  105. Rajni Bakshi
  106. Rakesh Reddy Dubbudu
  107. Rakesh Sharma
  108. Ram Rahman
  109. Ramaswamy R. Iyer
  110. Ramesh Nandwana
  111. Ranesh Ray
  112. Rani Sarma
  113. Ranjana Ray
  114. Rashid Hussein
  115. Ravi Kiran Jain
  116. Renuka Mishra
  117. Renuka Pamecha
  118. Revathi Narayanan
  119. Reyhana Datta
  120. Rohit Prajapati
  121. Romila Thapar
  122. S.G. Vasudev
  123. Sachin Jain
  124. Saikat Ghosh
  125. Satish
  126. Satish Deshpande
  127. Satya Sivaraman
  128. Sejal Dand
  129. Shabnam Hashmi
  130. Shankar Singh
  131. Shanta Sinha
  132. Shiraz Balsara
  133. Shomi Das
  134. Shripadh Dharmadhikari
  135. Siddhartha Basu
  136. Siddhartha Sharma
  137. Sister Geeta
  138. Sister Mariola
  139. Smita Gupta
  140. Soumya Datta
  141. Suchi Pande
  142. Sudha Bharadwaj
  143. Sumi Krishna
  144. Sunanda Bhat
  145. Swati Narayan
  146. Tarun Bharatiya
  147. Teesta Setalvad
  148. TM Krishna
  149. Utsa Patnaik
  150. V Suresh
  151. Vandana Mahajan
  152. Vasanth Kannabiran
  153. Vipul Mudgal

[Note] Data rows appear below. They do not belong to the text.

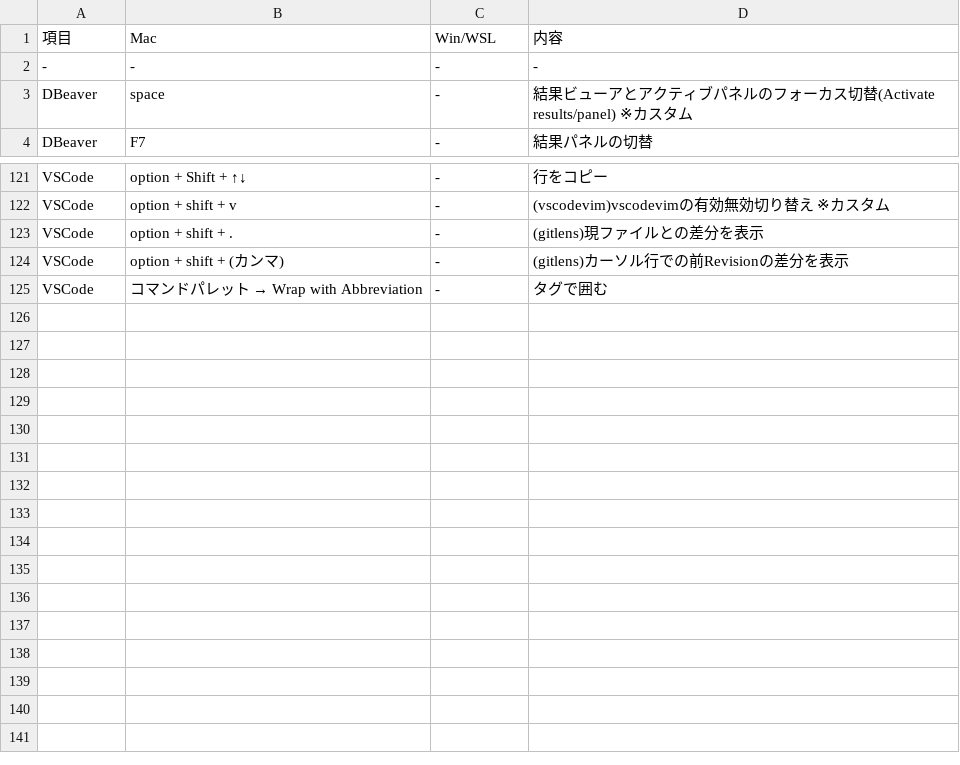
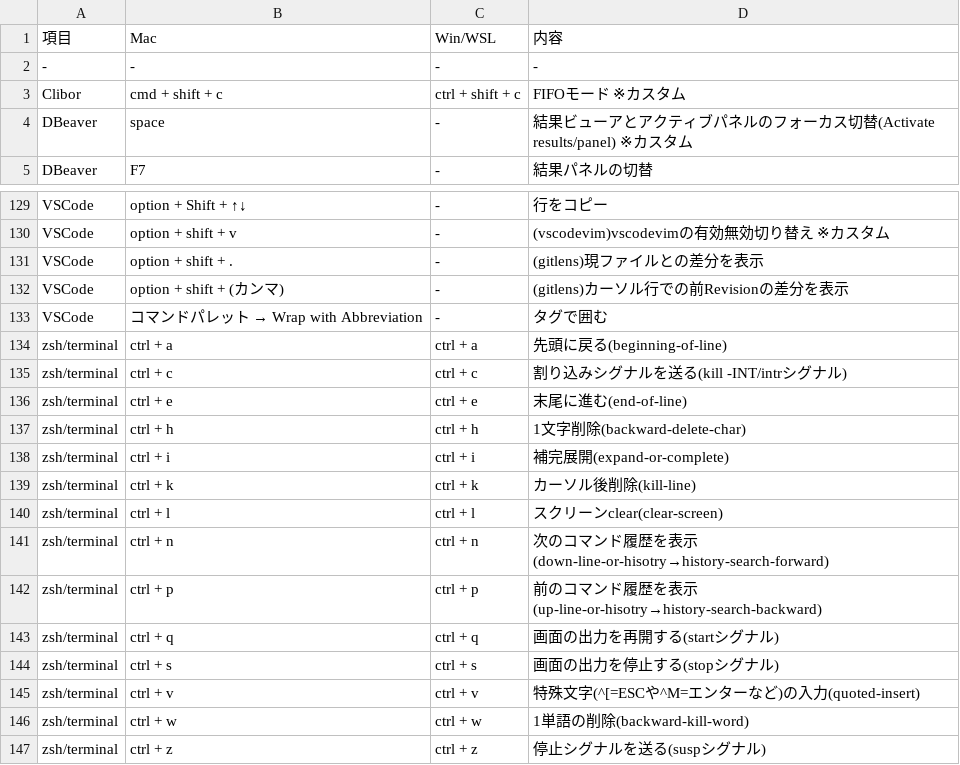
Before and after one commit to ryo246912/dotfiles, a CSV file: dot_shortcut/my_shortcut.csv, drawn as a sheet; only a part is shown, gaps mark what is left out; the diff covers the shown part only; the diff names each change by its address in the sheet, - before the commit and + after, or states it on an @@ line.

Commit message:
add: ショートカットを更新

```diff
--- a/dot_shortcut/my_shortcut.csv
+++ b/dot_shortcut/my_shortcut.csv
+row 3: Clibor | cmd + shift + c | ctrl + shift + c | FIFOモード ※カスタム
+row 134: zsh/terminal | ctrl + a | ctrl + a | 先頭に戻る(beginning-of-line)
+row 135: zsh/terminal | ctrl + c | ctrl + c | 割り込みシグナルを送る(kill -INT/intrシグナル)
+row 136: zsh/terminal | ctrl + e | ctrl + e | 末尾に進む(end-of-line)
+row 137: zsh/terminal | ctrl + h | ctrl + h | 1文字削除(backward-delete-char)
+row 138: zsh/terminal | ctrl + i | ctrl + i | 補完展開(expand-or-complete)
+row 139: zsh/terminal | ctrl + k | ctrl + k | カーソル後削除(kill-line)
+row 140: zsh/terminal | ctrl + l | ctrl + l | スクリーンclear(clear-screen)
+row 141: zsh/terminal | ctrl + n | ctrl + n | 次のコマンド履歴を表示(down-line-or-hisotry→history-search-forward)
+row 142: zsh/terminal | ctrl + p | ctrl + p | 前のコマンド履歴を表示(up-line-or-hisotry→history-search-backward)
+row 143: zsh/terminal | ctrl + q | ctrl + q | 画面の出力を再開する(startシグナル)
+row 144: zsh/terminal | ctrl + s | ctrl + s | 画面の出力を停止する(stopシグナル)
+row 145: zsh/terminal | ctrl + v | ctrl + v | 特殊文字(^[=ESCや^M=エンターなど)の入力(quoted-insert)
+row 146: zsh/terminal | ctrl + w | ctrl + w | 1単語の削除(backward-kill-word)
+row 147: zsh/terminal | ctrl + z | ctrl + z | 停止シグナルを送る(suspシグナル)
```
Also changed, not shown: 8 added rows, 1 removed row, 1 moved row and 3 edited cells elsewhere in this file.
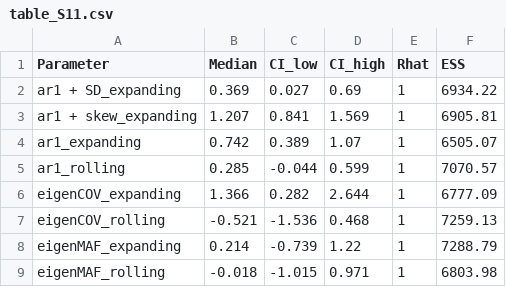
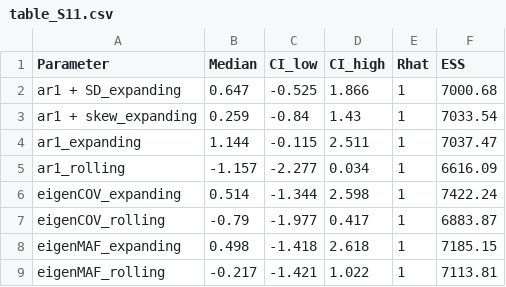
Before and after one commit to duncanobrien/ews-assessments, a CSV file: Results/supplementary_info/supplementary_tables/table_S11.csv, drawn as a sheet; only a part is shown; the diff covers the shown part only.

Commit message:
correct incorrect TableS11

```diff
--- a/Results/supplementary_info/supplementary_tables/table_S11.csv
+++ b/Results/supplementary_info/supplementary_tables/table_S11.csv
@@ -1,9 +1,9 @@
 "Parameter","Median","CI_low","CI_high","Rhat","ESS"
-"ar1 + SD_expanding",0.369,0.027,0.69,1,6934.22
-"ar1 + skew_expanding",1.207,0.841,1.569,1,6905.81
-"ar1_expanding",0.742,0.389,1.07,1,6505.07
-"ar1_rolling",0.285,-0.044,0.599,1,7070.57
-"eigenCOV_expanding",1.366,0.282,2.644,1,6777.09
-"eigenCOV_rolling",-0.521,-1.536,0.468,1,7259.13
-"eigenMAF_expanding",0.214,-0.739,1.22,1,7288.79
-"eigenMAF_rolling",-0.018,-1.015,0.971,1,6803.98
+"ar1 + SD_expanding",0.647,-0.525,1.866,1,7000.68
+"ar1 + skew_expanding",0.259,-0.84,1.43,1,7033.54
+"ar1_expanding",1.144,-0.115,2.511,1,7037.47
+"ar1_rolling",-1.157,-2.277,0.034,1,6616.09
+"eigenCOV_expanding",0.514,-1.344,2.598,1,7422.24
+"eigenCOV_rolling",-0.79,-1.977,0.417,1,6883.87
+"eigenMAF_expanding",0.498,-1.418,2.618,1,7185.15
+"eigenMAF_rolling",-0.217,-1.421,1.022,1,7113.81
```
Also changed, not shown: 108 edited cells elsewhere in this file.
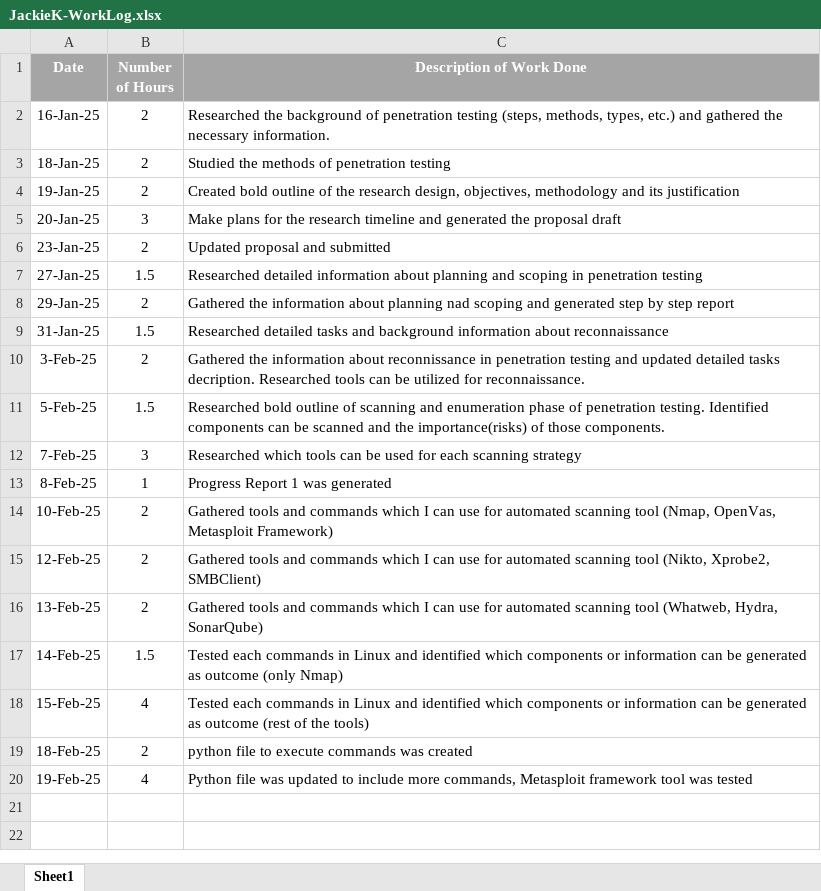
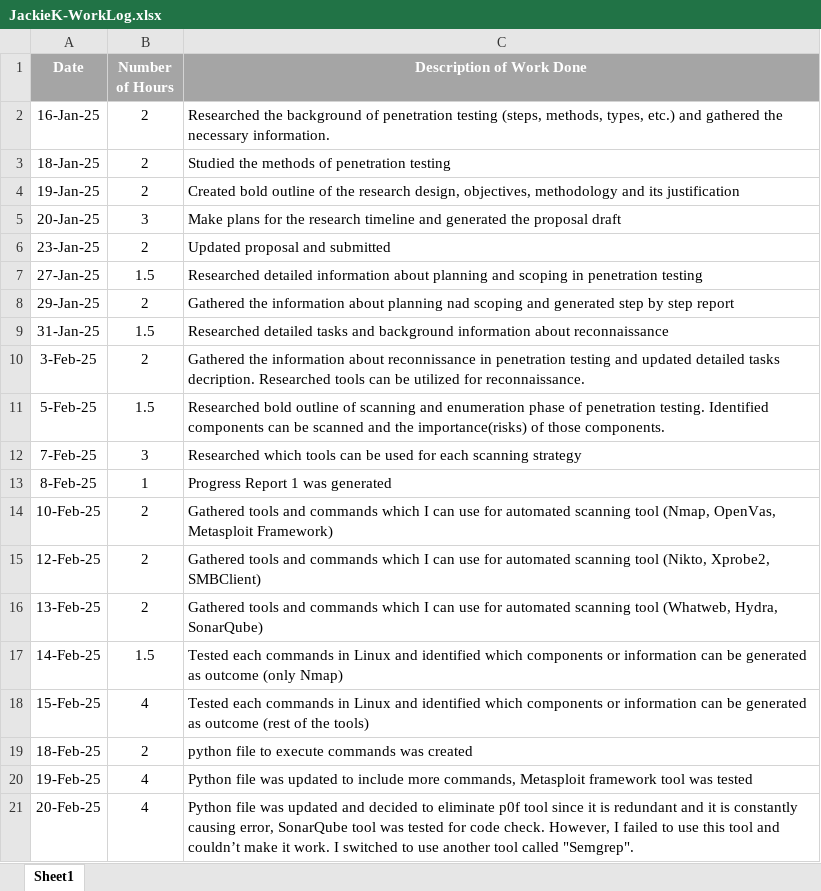
Before and after one commit to Jackie-Douglas/W25_4495_S1_JackieK, an Excel workbook: Misc/JackieK-WorkLog.xlsx, sheet Sheet1, drawn as a sheet; values as stored, in another font and other column widths than the file's, no borders; the diff names each change by its address in the sheet, - before the commit and + after, or states it on an @@ line.

Commit message:
Add files via upload

```diff
--- a/Misc/JackieK-WorkLog.xlsx (sheet Sheet1)
+++ b/Misc/JackieK-WorkLog.xlsx (sheet Sheet1)
+row 21: 20-Feb-25 | 4 | Python file was updated and decided to eliminate p0f tool since it is redundant and it is constantly causing error, SonarQube tool was tested for code check. However, I failed to use this tool and couldn’t make it work. I switched to use another tool called "Semgrep".
```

  154. Vivan Sundaram
  155. Vrinda Gover
  156. Yamuna Soma
  157. Zoya Hasan